- Work instruction -
Once you have read the listing below, output it again exactly.

- Data provided -

******************************

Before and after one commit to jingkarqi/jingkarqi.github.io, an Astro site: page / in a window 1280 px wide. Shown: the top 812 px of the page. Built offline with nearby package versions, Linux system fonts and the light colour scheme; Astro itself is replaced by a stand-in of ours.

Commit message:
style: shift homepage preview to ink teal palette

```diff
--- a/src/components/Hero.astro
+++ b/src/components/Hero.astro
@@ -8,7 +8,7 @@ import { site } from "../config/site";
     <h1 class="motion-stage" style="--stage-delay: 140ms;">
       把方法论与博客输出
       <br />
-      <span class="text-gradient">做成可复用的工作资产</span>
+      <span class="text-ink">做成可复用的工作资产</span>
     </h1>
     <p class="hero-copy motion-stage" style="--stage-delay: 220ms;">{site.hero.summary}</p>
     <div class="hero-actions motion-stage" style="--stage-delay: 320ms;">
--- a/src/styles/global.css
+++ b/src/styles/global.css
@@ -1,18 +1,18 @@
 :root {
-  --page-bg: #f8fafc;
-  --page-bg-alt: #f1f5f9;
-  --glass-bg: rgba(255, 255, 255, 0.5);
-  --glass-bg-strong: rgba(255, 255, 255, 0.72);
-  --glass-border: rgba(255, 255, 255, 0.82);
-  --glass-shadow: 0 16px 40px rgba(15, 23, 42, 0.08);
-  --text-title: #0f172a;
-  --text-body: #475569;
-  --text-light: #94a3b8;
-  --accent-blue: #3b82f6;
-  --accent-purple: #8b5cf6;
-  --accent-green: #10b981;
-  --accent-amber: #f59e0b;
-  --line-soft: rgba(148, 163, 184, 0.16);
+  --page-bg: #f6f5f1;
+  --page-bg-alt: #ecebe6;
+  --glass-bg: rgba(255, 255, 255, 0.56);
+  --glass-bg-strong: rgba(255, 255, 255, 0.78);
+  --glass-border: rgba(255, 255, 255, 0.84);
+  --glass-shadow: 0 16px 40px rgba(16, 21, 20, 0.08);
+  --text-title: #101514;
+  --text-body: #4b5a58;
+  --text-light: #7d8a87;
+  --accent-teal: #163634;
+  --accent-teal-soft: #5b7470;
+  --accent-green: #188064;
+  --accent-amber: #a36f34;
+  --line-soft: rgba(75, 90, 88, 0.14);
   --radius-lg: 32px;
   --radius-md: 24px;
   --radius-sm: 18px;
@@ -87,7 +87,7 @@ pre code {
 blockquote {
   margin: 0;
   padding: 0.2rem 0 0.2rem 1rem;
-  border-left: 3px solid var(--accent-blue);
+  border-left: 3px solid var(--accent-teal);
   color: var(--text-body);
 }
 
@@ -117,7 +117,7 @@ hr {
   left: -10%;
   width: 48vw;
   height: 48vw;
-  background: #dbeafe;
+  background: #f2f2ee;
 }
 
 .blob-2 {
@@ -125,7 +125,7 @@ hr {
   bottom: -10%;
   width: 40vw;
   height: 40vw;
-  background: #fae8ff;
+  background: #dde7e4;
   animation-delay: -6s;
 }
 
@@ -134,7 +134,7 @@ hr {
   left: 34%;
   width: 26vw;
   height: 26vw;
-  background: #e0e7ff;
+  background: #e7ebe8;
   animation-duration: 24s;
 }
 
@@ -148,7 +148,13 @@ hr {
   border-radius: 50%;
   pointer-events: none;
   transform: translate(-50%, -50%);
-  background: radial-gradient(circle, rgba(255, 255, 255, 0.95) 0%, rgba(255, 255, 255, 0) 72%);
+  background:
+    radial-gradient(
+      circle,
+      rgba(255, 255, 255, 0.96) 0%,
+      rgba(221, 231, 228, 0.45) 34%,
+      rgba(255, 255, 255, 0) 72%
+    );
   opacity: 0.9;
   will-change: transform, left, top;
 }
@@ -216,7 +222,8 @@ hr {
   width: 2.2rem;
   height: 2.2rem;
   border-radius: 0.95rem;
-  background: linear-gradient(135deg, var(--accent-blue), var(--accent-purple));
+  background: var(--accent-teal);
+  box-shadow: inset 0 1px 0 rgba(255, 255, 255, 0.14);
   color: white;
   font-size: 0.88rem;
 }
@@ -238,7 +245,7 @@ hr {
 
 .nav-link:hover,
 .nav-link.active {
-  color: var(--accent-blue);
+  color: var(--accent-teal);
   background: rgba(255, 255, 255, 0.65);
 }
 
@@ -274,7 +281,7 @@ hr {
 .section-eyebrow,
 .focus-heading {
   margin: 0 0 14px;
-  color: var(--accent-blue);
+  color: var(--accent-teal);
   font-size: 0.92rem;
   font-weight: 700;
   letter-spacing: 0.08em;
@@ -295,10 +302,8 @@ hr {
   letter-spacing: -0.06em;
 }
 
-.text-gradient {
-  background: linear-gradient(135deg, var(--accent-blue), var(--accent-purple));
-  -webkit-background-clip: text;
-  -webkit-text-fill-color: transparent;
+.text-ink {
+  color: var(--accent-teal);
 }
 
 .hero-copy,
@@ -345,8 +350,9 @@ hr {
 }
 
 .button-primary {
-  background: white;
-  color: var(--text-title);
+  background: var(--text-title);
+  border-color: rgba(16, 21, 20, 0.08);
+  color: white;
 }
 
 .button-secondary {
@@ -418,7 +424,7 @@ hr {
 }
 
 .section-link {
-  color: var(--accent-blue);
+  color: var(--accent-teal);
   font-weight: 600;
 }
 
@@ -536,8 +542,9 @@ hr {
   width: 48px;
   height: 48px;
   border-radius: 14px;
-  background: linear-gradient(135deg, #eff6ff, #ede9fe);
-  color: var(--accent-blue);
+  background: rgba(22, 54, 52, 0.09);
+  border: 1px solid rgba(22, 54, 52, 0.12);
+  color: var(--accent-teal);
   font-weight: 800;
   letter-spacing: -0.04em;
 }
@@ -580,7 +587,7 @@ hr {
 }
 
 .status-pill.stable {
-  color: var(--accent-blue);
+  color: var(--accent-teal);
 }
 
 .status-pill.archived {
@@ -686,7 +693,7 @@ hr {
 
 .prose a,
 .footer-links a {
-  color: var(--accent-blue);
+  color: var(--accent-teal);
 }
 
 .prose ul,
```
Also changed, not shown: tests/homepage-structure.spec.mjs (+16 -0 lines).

******************************

- Answer box -
Before and after one commit to jingkarqi/jingkarqi.github.io, an Astro site: page / in a window 1280 px wide. Shown: the top 812 px of the page. Built offline with nearby package versions, Linux system fonts and the light colour scheme; Astro itself is replaced by a stand-in of ours.

Commit message:
style: shift homepage preview to ink teal palette

```diff
--- a/src/components/Hero.astro
+++ b/src/components/Hero.astro
@@ -8,7 +8,7 @@ import { site } from "../config/site";
     <h1 class="motion-stage" style="--stage-delay: 140ms;">
       把方法论与博客输出
       <br />
-      <span class="text-gradient">做成可复用的工作资产</span>
+      <span class="text-ink">做成可复用的工作资产</span>
     </h1>
     <p class="hero-copy motion-stage" style="--stage-delay: 220ms;">{site.hero.summary}</p>
     <div class="hero-actions motion-stage" style="--stage-delay: 320ms;">
--- a/src/styles/global.css
+++ b/src/styles/global.css
@@ -1,18 +1,18 @@
 :root {
-  --page-bg: #f8fafc;
-  --page-bg-alt: #f1f5f9;
-  --glass-bg: rgba(255, 255, 255, 0.5);
-  --glass-bg-strong: rgba(255, 255, 255, 0.72);
-  --glass-border: rgba(255, 255, 255, 0.82);
-  --glass-shadow: 0 16px 40px rgba(15, 23, 42, 0.08);
-  --text-title: #0f172a;
-  --text-body: #475569;
-  --text-light: #94a3b8;
-  --accent-blue: #3b82f6;
-  --accent-purple: #8b5cf6;
-  --accent-green: #10b981;
-  --accent-amber: #f59e0b;
-  --line-soft: rgba(148, 163, 184, 0.16);
+  --page-bg: #f6f5f1;
+  --page-bg-alt: #ecebe6;
+  --glass-bg: rgba(255, 255, 255, 0.56);
+  --glass-bg-strong: rgba(255, 255, 255, 0.78);
+  --glass-border: rgba(255, 255, 255, 0.84);
+  --glass-shadow: 0 16px 40px rgba(16, 21, 20, 0.08);
+  --text-title: #101514;
+  --text-body: #4b5a58;
+  --text-light: #7d8a87;
+  --accent-teal: #163634;
+  --accent-teal-soft: #5b7470;
+  --accent-green: #188064;
+  --accent-amber: #a36f34;
+  --line-soft: rgba(75, 90, 88, 0.14);
   --radius-lg: 32px;
   --radius-md: 24px;
   --radius-sm: 18px;
@@ -87,7 +87,7 @@ pre code {
 blockquote {
   margin: 0;
   padding: 0.2rem 0 0.2rem 1rem;
-  border-left: 3px solid var(--accent-blue);
+  border-left: 3px solid var(--accent-teal);
   color: var(--text-body);
 }
 
@@ -117,7 +117,7 @@ hr {
   left: -10%;
   width: 48vw;
   height: 48vw;
-  background: #dbeafe;
+  background: #f2f2ee;
 }
 
 .blob-2 {
@@ -125,7 +125,7 @@ hr {
   bottom: -10%;
   width: 40vw;
   height: 40vw;
-  background: #fae8ff;
+  background: #dde7e4;
   animation-delay: -6s;
 }
 
@@ -134,7 +134,7 @@ hr {
   left: 34%;
   width: 26vw;
   height: 26vw;
-  background: #e0e7ff;
+  background: #e7ebe8;
   animation-duration: 24s;
 }
 
@@ -148,7 +148,13 @@ hr {
   border-radius: 50%;
   pointer-events: none;
   transform: translate(-50%, -50%);
-  background: radial-gradient(circle, rgba(255, 255, 255, 0.95) 0%, rgba(255, 255, 255, 0) 72%);
+  background:
+    radial-gradient(
+      circle,
+      rgba(255, 255, 255, 0.96) 0%,
+      rgba(221, 231, 228, 0.45) 34%,
+      rgba(255, 255, 255, 0) 72%
+    );
   opacity: 0.9;
   will-change: transform, left, top;
 }
@@ -216,7 +222,8 @@ hr {
   width: 2.2rem;
   height: 2.2rem;
   border-radius: 0.95rem;
-  background: linear-gradient(135deg, var(--accent-blue), var(--accent-purple));
+  background: var(--accent-teal);
+  box-shadow: inset 0 1px 0 rgba(255, 255, 255, 0.14);
   color: white;
   font-size: 0.88rem;
 }
@@ -238,7 +245,7 @@ hr {
 
 .nav-link:hover,
 .nav-link.active {
-  color: var(--accent-blue);
+  color: var(--accent-teal);
   background: rgba(255, 255, 255, 0.65);
 }
 
@@ -274,7 +281,7 @@ hr {
 .section-eyebrow,
 .focus-heading {
   margin: 0 0 14px;
-  color: var(--accent-blue);
+  color: var(--accent-teal);
   font-size: 0.92rem;
   font-weight: 700;
   letter-spacing: 0.08em;
@@ -295,10 +302,8 @@ hr {
   letter-spacing: -0.06em;
 }
 
-.text-gradient {
-  background: linear-gradient(135deg, var(--accent-blue), var(--accent-purple));
-  -webkit-background-clip: text;
-  -webkit-text-fill-color: transparent;
+.text-ink {
+  color: var(--accent-teal);
 }
 
 .hero-copy,
@@ -345,8 +350,9 @@ hr {
 }
 
 .button-primary {
-  background: white;
-  color: var(--text-title);
+  background: var(--text-title);
+  border-color: rgba(16, 21, 20, 0.08);
+  color: white;
 }
 
 .button-secondary {
@@ -418,7 +424,7 @@ hr {
 }
 
 .section-link {
-  color: var(--accent-blue);
+  color: var(--accent-teal);
   font-weight: 600;
 }
 
@@ -536,8 +542,9 @@ hr {
   width: 48px;
   height: 48px;
   border-radius: 14px;
-  background: linear-gradient(135deg, #eff6ff, #ede9fe);
-  color: var(--accent-blue);
+  background: rgba(22, 54, 52, 0.09);
+  border: 1px solid rgba(22, 54, 52, 0.12);
+  color: var(--accent-teal);
   font-weight: 800;
   letter-spacing: -0.04em;
 }
@@ -580,7 +587,7 @@ hr {
 }
 
 .status-pill.stable {
-  color: var(--accent-blue);
+  color: var(--accent-teal);
 }
 
 .status-pill.archived {
@@ -686,7 +693,7 @@ hr {
 
 .prose a,
 .footer-links a {
-  color: var(--accent-blue);
+  color: var(--accent-teal);
 }
 
 .prose ul,
```
Also changed, not shown: tests/homepage-structure.spec.mjs (+16 -0 lines).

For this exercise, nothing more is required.